■ What you have to do
From the data, return each line holding the word "Billion".

(Records contained in a dataset)
↓↓↓
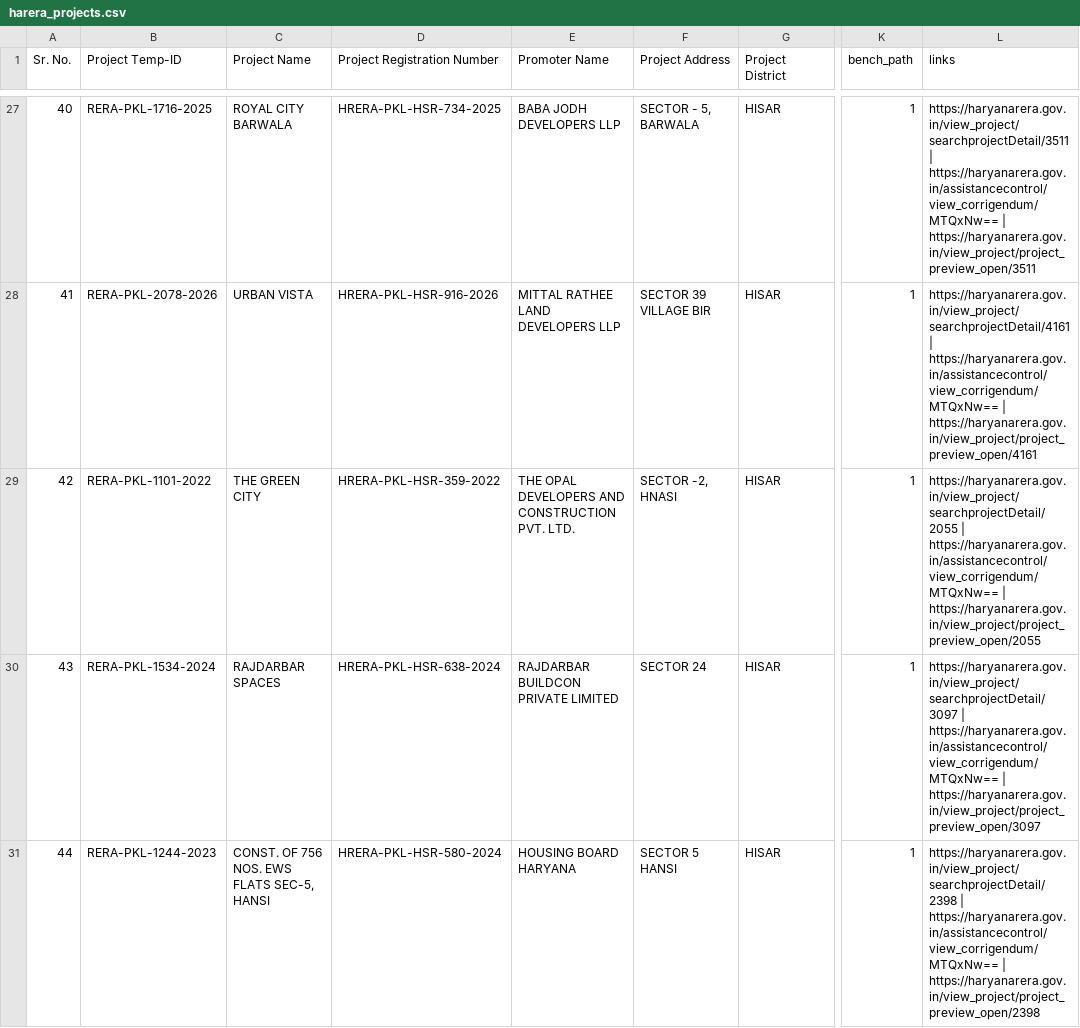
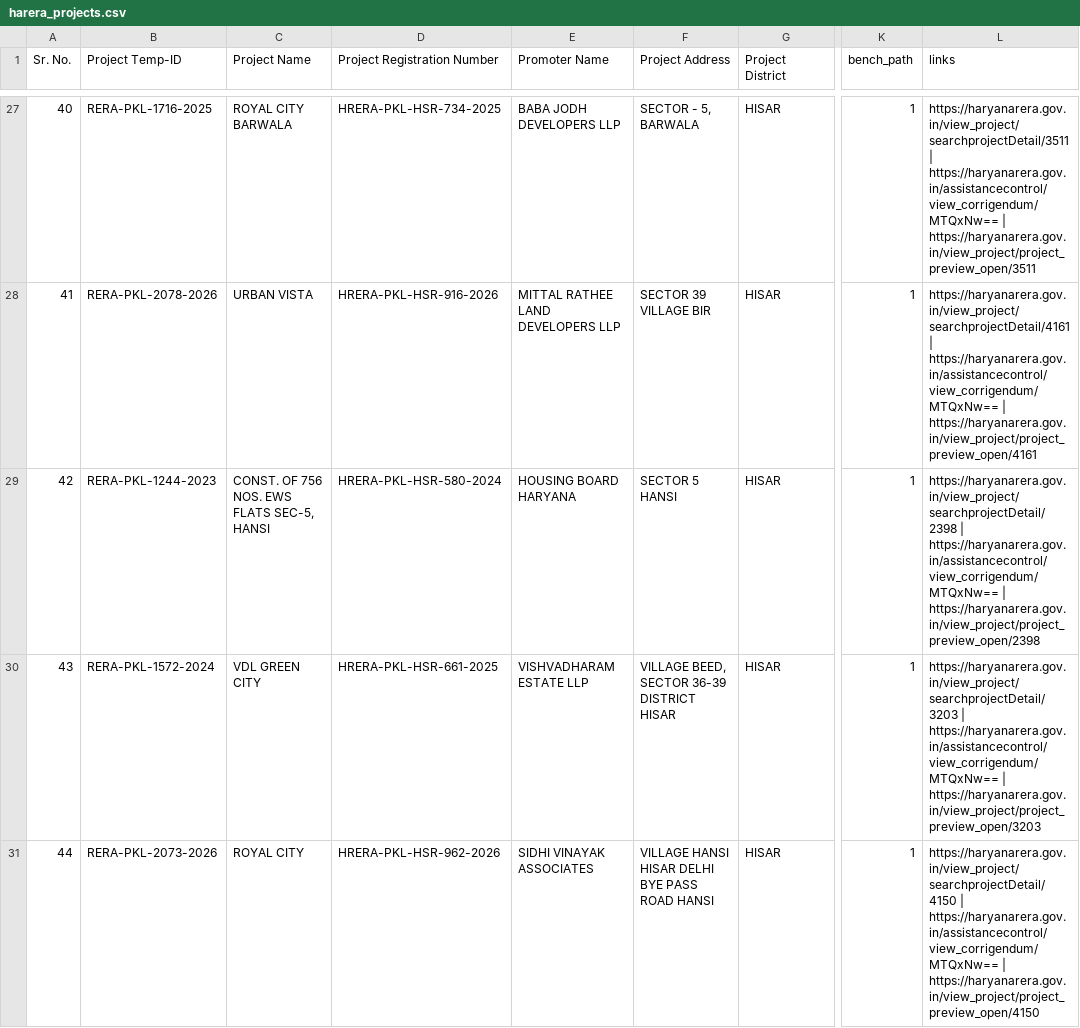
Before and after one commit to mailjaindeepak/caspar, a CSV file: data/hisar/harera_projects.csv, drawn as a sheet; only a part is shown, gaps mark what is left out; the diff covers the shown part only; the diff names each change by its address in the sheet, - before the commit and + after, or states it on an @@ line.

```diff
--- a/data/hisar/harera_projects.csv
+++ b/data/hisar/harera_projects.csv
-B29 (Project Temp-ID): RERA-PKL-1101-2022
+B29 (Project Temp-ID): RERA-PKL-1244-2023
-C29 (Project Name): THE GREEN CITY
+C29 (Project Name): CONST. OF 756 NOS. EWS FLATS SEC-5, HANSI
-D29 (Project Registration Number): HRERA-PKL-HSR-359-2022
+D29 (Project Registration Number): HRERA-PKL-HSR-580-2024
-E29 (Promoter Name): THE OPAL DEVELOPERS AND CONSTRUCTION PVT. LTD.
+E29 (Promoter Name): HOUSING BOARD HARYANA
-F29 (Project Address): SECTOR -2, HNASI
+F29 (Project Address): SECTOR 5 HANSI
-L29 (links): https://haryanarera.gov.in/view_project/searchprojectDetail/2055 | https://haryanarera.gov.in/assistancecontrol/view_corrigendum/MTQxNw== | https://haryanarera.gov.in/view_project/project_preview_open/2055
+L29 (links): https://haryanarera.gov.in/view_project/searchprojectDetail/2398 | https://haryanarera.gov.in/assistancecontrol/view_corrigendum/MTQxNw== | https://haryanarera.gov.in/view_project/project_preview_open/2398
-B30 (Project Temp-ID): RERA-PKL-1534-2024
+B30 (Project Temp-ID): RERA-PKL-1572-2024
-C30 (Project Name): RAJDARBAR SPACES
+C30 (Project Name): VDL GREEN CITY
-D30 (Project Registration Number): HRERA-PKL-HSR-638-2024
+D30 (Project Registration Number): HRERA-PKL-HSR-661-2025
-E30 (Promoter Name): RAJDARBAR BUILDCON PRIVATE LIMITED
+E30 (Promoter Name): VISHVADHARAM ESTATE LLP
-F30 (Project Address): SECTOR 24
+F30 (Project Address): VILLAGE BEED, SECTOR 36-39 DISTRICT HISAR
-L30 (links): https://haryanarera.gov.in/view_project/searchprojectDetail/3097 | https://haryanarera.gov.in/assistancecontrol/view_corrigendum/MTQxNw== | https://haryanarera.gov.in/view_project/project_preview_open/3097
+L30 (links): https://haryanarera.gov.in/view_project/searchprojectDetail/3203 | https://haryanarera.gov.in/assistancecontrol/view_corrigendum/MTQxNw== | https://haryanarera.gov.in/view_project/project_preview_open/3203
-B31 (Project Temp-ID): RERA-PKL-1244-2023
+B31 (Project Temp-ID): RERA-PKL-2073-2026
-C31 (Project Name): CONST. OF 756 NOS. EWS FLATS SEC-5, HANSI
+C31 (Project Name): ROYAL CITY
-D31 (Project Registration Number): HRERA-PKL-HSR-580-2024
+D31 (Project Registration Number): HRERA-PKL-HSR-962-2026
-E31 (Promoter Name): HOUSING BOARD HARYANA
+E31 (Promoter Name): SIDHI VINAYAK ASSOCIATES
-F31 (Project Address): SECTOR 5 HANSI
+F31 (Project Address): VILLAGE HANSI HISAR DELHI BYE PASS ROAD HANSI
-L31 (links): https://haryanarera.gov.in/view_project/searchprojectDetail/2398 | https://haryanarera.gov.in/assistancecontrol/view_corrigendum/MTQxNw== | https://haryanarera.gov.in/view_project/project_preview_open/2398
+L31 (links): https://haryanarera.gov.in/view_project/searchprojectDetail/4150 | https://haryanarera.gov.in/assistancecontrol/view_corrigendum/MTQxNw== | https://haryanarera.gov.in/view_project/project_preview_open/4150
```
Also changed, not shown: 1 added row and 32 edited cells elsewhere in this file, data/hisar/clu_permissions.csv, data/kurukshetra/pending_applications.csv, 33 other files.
↑↑↑
↓↓↓
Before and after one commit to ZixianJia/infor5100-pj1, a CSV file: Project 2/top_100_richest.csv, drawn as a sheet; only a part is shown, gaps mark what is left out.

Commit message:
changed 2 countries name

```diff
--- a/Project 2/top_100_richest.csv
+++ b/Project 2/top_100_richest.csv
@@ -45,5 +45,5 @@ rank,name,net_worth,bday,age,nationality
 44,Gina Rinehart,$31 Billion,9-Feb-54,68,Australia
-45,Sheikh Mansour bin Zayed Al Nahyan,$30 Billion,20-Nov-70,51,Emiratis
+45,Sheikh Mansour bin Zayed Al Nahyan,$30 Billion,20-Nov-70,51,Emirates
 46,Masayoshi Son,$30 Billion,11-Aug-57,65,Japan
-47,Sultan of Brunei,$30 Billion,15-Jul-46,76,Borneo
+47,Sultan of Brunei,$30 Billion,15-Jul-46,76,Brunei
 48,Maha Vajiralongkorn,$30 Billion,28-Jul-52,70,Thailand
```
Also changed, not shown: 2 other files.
↑↑↑
↓↓↓
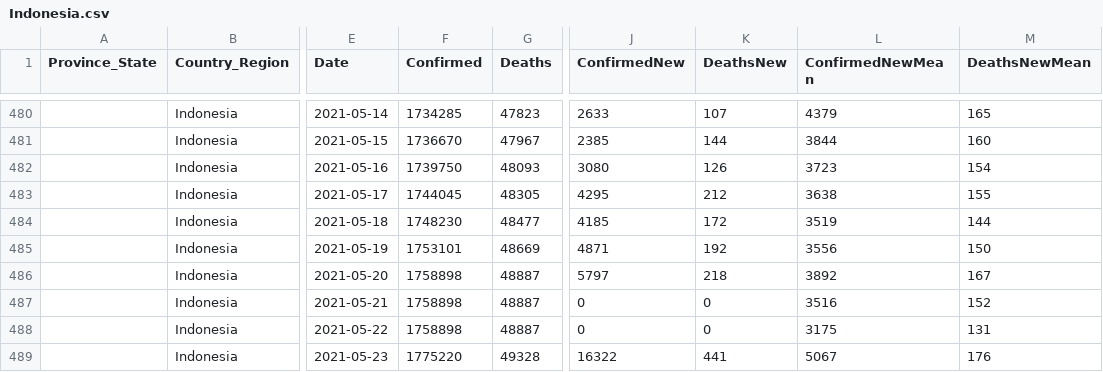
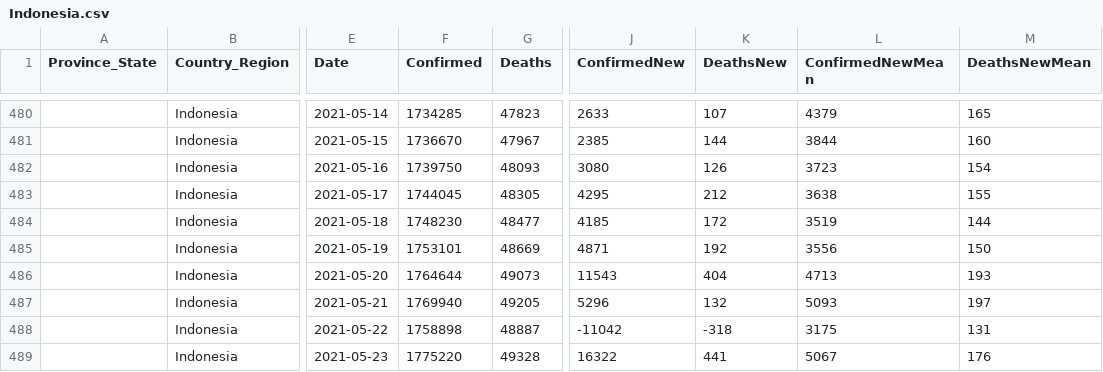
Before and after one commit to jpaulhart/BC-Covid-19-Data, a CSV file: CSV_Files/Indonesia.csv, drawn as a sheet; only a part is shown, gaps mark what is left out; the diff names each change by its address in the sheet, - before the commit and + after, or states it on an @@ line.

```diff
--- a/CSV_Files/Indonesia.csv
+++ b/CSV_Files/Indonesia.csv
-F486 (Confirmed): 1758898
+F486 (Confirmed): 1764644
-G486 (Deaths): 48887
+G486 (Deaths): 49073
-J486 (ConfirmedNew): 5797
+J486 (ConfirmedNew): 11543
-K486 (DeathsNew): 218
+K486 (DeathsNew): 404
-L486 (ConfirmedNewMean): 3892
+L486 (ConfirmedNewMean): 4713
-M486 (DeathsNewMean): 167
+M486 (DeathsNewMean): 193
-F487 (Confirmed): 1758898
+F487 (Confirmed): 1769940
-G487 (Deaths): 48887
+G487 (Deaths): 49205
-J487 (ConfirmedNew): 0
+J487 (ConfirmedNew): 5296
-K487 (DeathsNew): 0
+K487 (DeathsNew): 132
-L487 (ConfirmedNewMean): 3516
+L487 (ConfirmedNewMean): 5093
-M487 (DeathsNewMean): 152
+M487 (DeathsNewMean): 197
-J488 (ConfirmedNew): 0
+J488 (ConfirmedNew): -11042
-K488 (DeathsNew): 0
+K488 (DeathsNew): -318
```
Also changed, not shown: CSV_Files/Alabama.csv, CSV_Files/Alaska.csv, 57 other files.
↑↑↑
■ Exercise result
 44,Gina Rinehart,$31 Billion,9-Feb-54,68,Australia
-45,Sheikh Mansour bin Zayed Al Nahyan,$30 Billion,20-Nov-70,51,Emiratis
+45,Sheikh Mansour bin Zayed Al Nahyan,$30 Billion,20-Nov-70,51,Emirates
 46,Masayoshi Son,$30 Billion,11-Aug-57,65,Japan
-47,Sultan of Brunei,$30 Billion,15-Jul-46,76,Borneo
+47,Sultan of Brunei,$30 Billion,15-Jul-46,76,Brunei
 48,Maha Vajiralongkorn,$30 Billion,28-Jul-52,70,Thailand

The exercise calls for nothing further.